Just because someone has their own opinions doesn't mean they're trying to silence your own. And when you shift the conversation away from the topic at hand and act like a victim towards every single person that replies, it really just doesn't get anywhere at all. It just leads to cyclic, inflammatory posts.

I would suggest maybe reflecting upon this for a while, before replying to me with the standard, "you have no idea who I am". It's often said we can learn quite a lot about ourselves just by spending a few minutes with a stranger and asking them their thoughts.

To quote an esteemed member of HN:

If you are not consciously aware of doing that, well, consider yourself notified that I have noticed a pattern of behavior here

You have a defensive streak that gets in the way of constructive conversation, and that doesn't make you a crappy person. I myself have a problem with getting aggressive at times when I engage in discourse. But we owe it to ourselves to consider advice from others before disregarding it.


I engaged you in good faith elsewhere: https://news.ycombinator.com/item?id=19891676

You have chosen to not respond to that and then you come here to describe me as basically playing the victim card every time I open my mouth. You further go out of your way to make sure that if I defend myself or disagree with your accusation, that's just further proof of how I'm the problem and I'm in the wrong and so forth.

Your comment is a personal attack and it's rather nastily framed to ensure that whether I reply or not, anything I do is agreeing with your ugly framing. Suffice it to say that I don't think it consitutes any kind of good faith attempt to be helpful to me and I have no plans to try to take your claimed "help" seriously.


>I would thank you to stop trying to police my participation here.

I'm not policing anyone, I'm offering my opinion.
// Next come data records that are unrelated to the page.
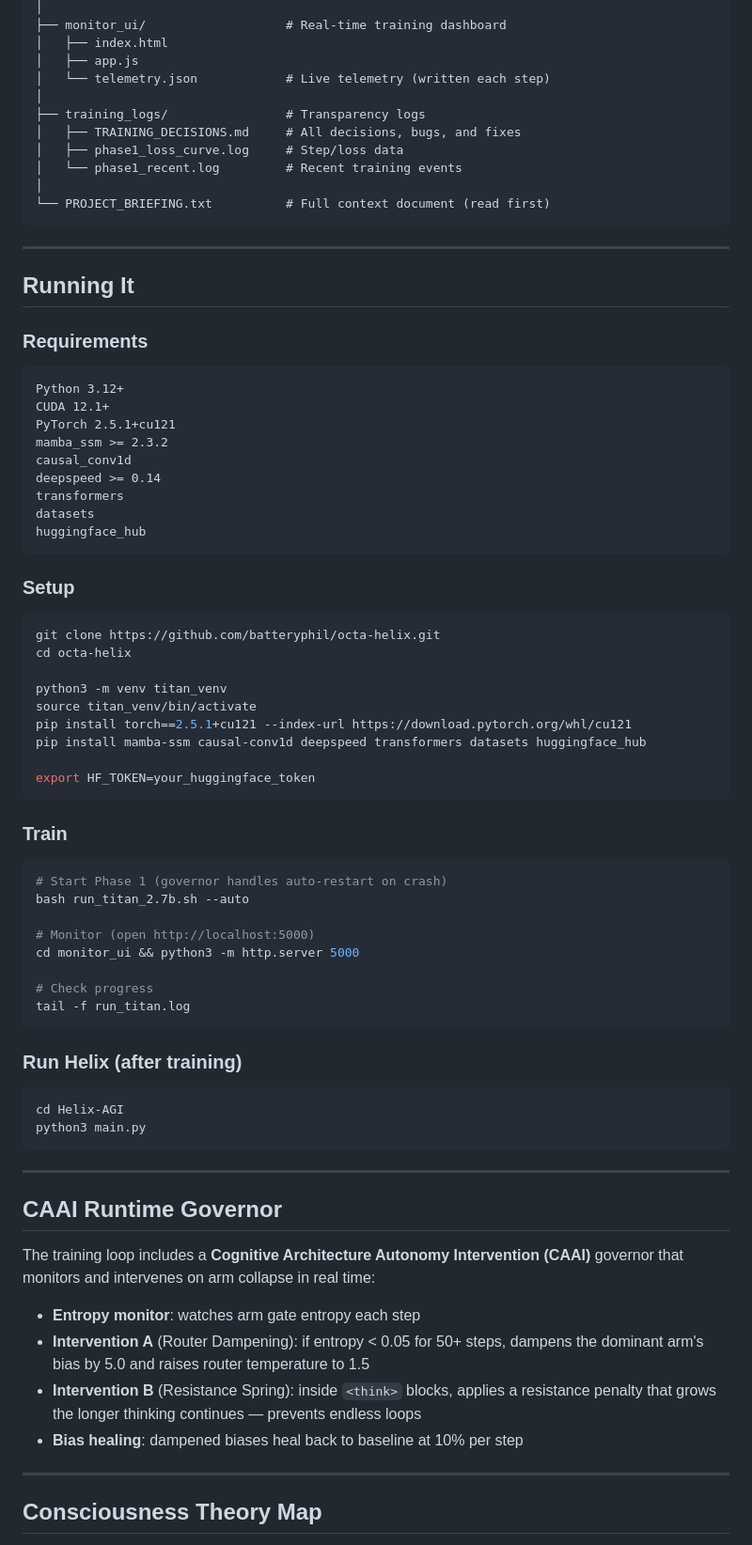
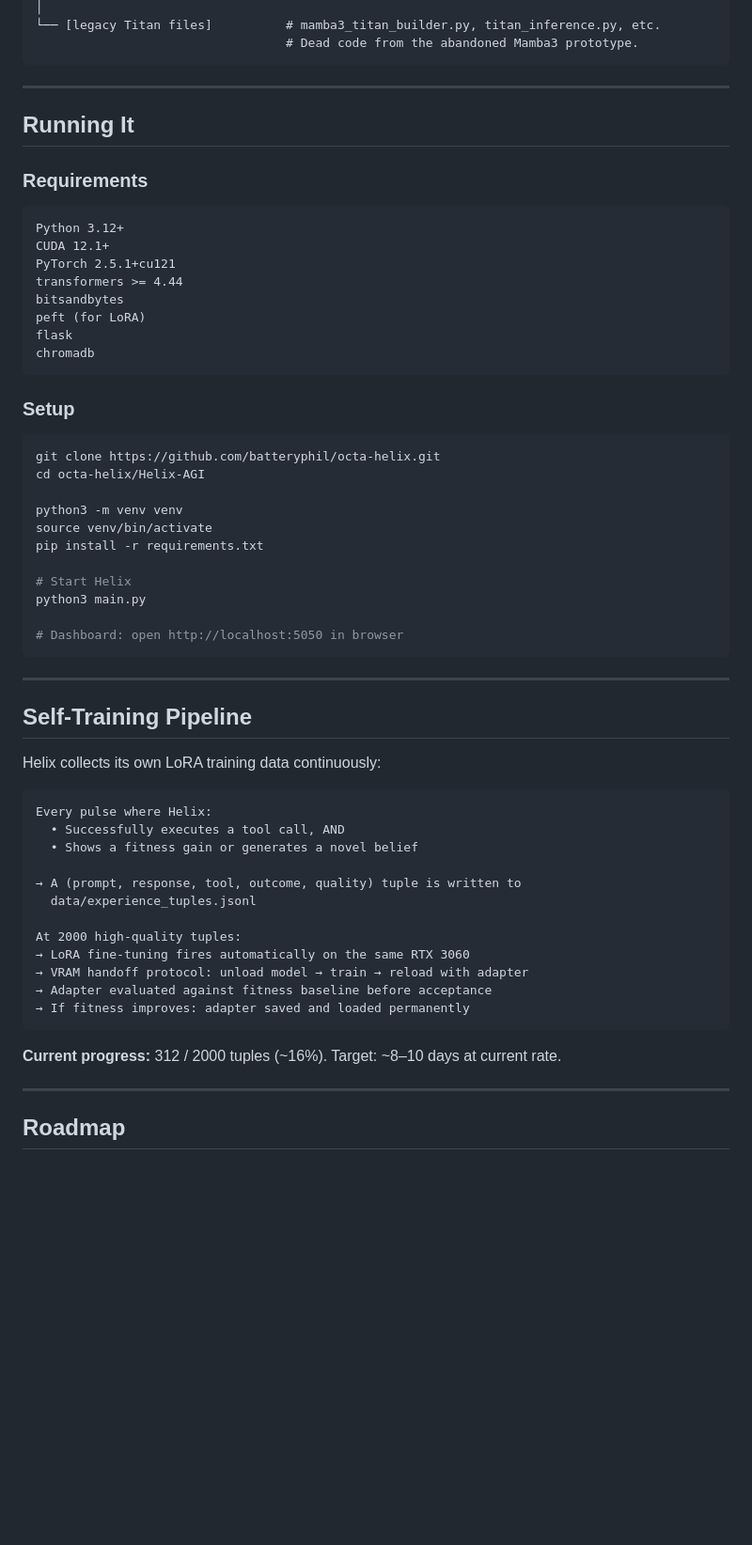
Before and after one commit to batteryphil/octa-helix, a Markdown page: README.md, the part around one of its changes. Shown at 94% size. Rendered like a GitHub page; blank space fills up the shorter version.

````diff
--- a/README.md
+++ b/README.md
@@ -153,15 +117,6 @@ octa-helix/
 │
-├── monitor_ui/                   # Real-time training dashboard
-│   ├── index.html
-│   ├── app.js
-│   └── telemetry.json            # Live telemetry (written each step)
-│
-├── training_logs/                # Transparency logs
-│   ├── TRAINING_DECISIONS.md     # All decisions, bugs, and fixes
-│   ├── phase1_loss_curve.log     # Step/loss data
-│   └── phase1_recent.log         # Recent training events
-│
-└── PROJECT_BRIEFING.txt          # Full context document (read first)
+└── [legacy Titan files]          # mamba3_titan_builder.py, titan_inference.py, etc.
+                                  # Dead code from the abandoned Mamba3 prototype.
 ```
 
 ---
@@ -174,60 +129,53 @@ octa-helix/
 Python 3.12+
 CUDA 12.1+
 PyTorch 2.5.1+cu121
-mamba_ssm >= 2.3.2
-causal_conv1d
-deepspeed >= 0.14
-transformers
-datasets
-huggingface_hub
+transformers >= 4.44
+bitsandbytes
+peft (for LoRA)
+flask
+chromadb
 ```
 
 ### Setup
 
 ```bash
 git clone https://github.com/batteryphil/octa-helix.git
-cd octa-helix
+cd octa-helix/Helix-AGI
 
-python3 -m venv titan_venv
-source titan_venv/bin/activate
-pip install torch==2.5.1+cu121 --index-url https://download.pytorch.org/whl/cu121
-pip install mamba-ssm causal-conv1d deepspeed transformers datasets huggingface_hub
+python3 -m venv venv
+source venv/bin/activate
+pip install -r requirements.txt
 
-export HF_TOKEN=your_huggingface_token
-```
+# Start Helix
+python3 main.py
 
-### Train
-
-```bash
-# Start Phase 1 (governor handles auto-restart on crash)
-bash run_titan_2.7b.sh --auto
-
-# Monitor (open http://localhost:5000)
-cd monitor_ui && python3 -m http.server 5000
-
-# Check progress
-tail -f run_titan.log
-```
-
-### Run Helix (after training)
-
-```bash
-cd Helix-AGI
-python3 main.py
+# Dashboard: open http://localhost:5050 in browser
 ```
 
 ---
 
-## CAAI Runtime Governor
+## Self-Training Pipeline
 
-The training loop includes a **Cognitive Architecture Autonomy Intervention (CAAI)** governor that monitors and intervenes on arm collapse in real time:
+Helix collects its own LoRA training data continuously:
 
-- **Entropy monitor**: watches arm gate entropy each step
-- **Intervention A** (Router Dampening): if entropy < 0.05 for 50+ steps, dampens the dominant arm's bias by 5.0 and raises router temperature to 1.5
-- **Intervention B** (Resistance Spring): inside `<think>` blocks, applies a resistance penalty that grows the longer thinking continues — prevents endless loops
-- **Bias healing**: dampened biases heal back to baseline at 10% per step
+```
+Every pulse where Helix:
+  • Successfully executes a tool call, AND
+  • Shows a fitness gain or generates a novel belief
+
+→ A (prompt, response, tool, outcome, quality) tuple is written to
+  data/experience_tuples.jsonl
+
+At 2000 high-quality tuples:
+→ LoRA fine-tuning fires automatically on the same RTX 3060
+→ VRAM handoff protocol: unload model → train → reload with adapter
+→ Adapter evaluated against fitness baseline before acceptance
+→ If fitness improves: adapter saved and loaded permanently
+```
+
+**Current progress:** 312 / 2000 tuples (~16%). Target: ~8–10 days at current rate.
 
 ---
 
-## Consciousness Theory Map
+## Roadmap
 
````
Also changed, not shown: other parts of README.md (+101 -173 lines).
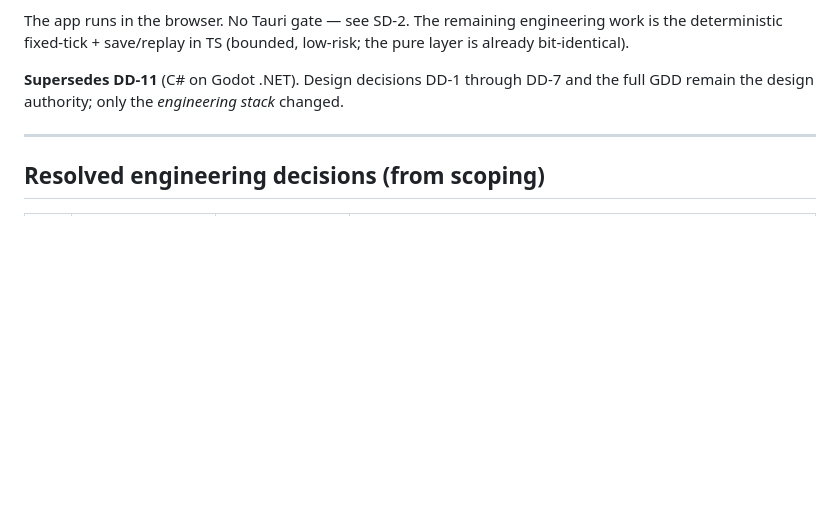
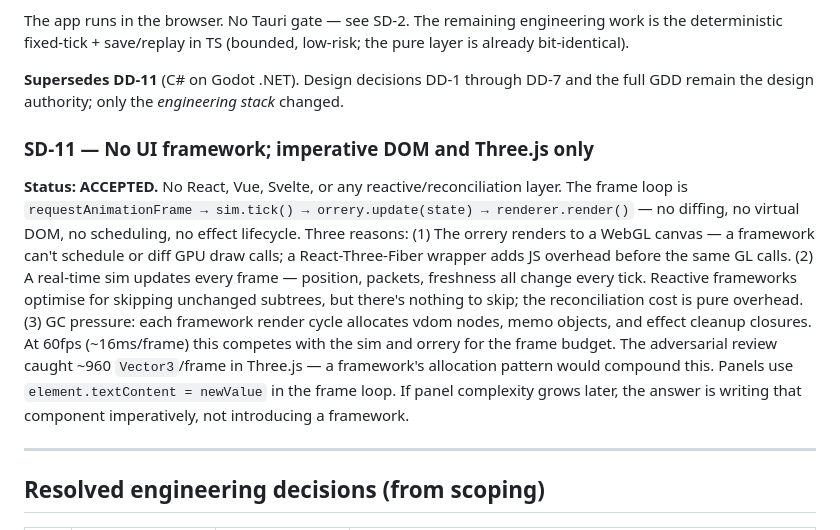
Before and after one commit to pbasov/signal-horizon, a Markdown page: docs/decisions.md, the part around the change. GitHub-like rendering; blank space fills up the shorter version.

```diff
--- a/docs/decisions.md
+++ b/docs/decisions.md
@@ -62,6 +62,9 @@
 The app runs in the browser. No Tauri gate — see SD-2. The remaining engineering work is the deterministic fixed-tick + save/replay in TS (bounded, low-risk; the pure layer is already bit-identical).
 
 **Supersedes DD-11** (C# on Godot .NET). Design decisions DD-1 through DD-7 and the full GDD remain the design authority; only the *engineering stack* changed.
+
+### SD-11 — No UI framework; imperative DOM and Three.js only
+**Status: ACCEPTED.** No React, Vue, Svelte, or any reactive/reconciliation layer. The frame loop is `requestAnimationFrame → sim.tick() → orrery.update(state) → renderer.render()` — no diffing, no virtual DOM, no scheduling, no effect lifecycle. Three reasons: (1) The orrery renders to a WebGL canvas — a framework can't schedule or diff GPU draw calls; a React-Three-Fiber wrapper adds JS overhead before the same GL calls. (2) A real-time sim updates every frame — position, packets, freshness all change every tick. Reactive frameworks optimise for skipping unchanged subtrees, but there's nothing to skip; the reconciliation cost is pure overhead. (3) GC pressure: each framework render cycle allocates vdom nodes, memo objects, and effect cleanup closures. At 60fps (~16ms/frame) this competes with the sim and orrery for the frame budget. The adversarial review caught ~960 `Vector3`/frame in Three.js — a framework's allocation pattern would compound this. Panels use `element.textContent = newValue` in the frame loop. If panel complexity grows later, the answer is writing that component imperatively, not introducing a framework.
 
 ---
 
```
Also changed, not shown: docs/signal-horizon-gdd-v0.5.md (+1 -1 lines).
Likewise, I would thank you to stop being paranoid, and either respond to what I said or ignore it. Not respond on some imagined "intentions".

>You have something of a history of treating me like an idiot.

Actually, I have absolutely no recollection of who you are, and of having treated you like anything. I don't even remember the name "DoreenMichele" or having had a history of discussing with you, or whatever.

If I indeed have a history of treating you like an idiot, it's not because I go out of my way to treat that particular username (which I don't recognize and don't follow across threads) as an idiot.

It's either because I treat almost everybody like an idiot (which I might tend to), or because your individual (non-connected as belonging to a single person to me) comments over threads pushed the same kind of buttons on my responses (e.g. because you tend to make comments that I tend to disagree with and respond in a certain way to).

In any case, I don't go around keeping tabs. For most people I talk with on HN, I only ever remember the names/opinions of a few frequenter commenters which tend to commend often and on the same things so end up as identifiable, e.g. pjmlp has a soft spot for older languages, research compilers and so on, dang is one of the moderators, tcpatec is a security boffin, and so on. I only recognize as specific people on HN something like 10 persons or so, the majority are just opaque aliases that tell me nothing when I see them, even if I have engaged in threads with them at various times.

>If you are not consciously aware of doing that, well, consider yourself notified that I have noticed a pattern of behavior here and it's something I don't like and don't want done to me.

Well, the problem is I seldom ever check who I respond to. I mostly check what's written in their comment and whether it triggers a "somebody is wrong on the internet" / "I must respond to this" sentiment. I might glance at their username, but in most cases I wouldn't even remember it.

I could do some effort to check for your name and not respond in the future. In fact, if there's something like "block" I could use that and spare us the drama.


Well, this comment casts a lot of light on why you behave the way you do generally on HN. I will offer my opinion that it's a pattern of behavior that comes with an inherent set of problems.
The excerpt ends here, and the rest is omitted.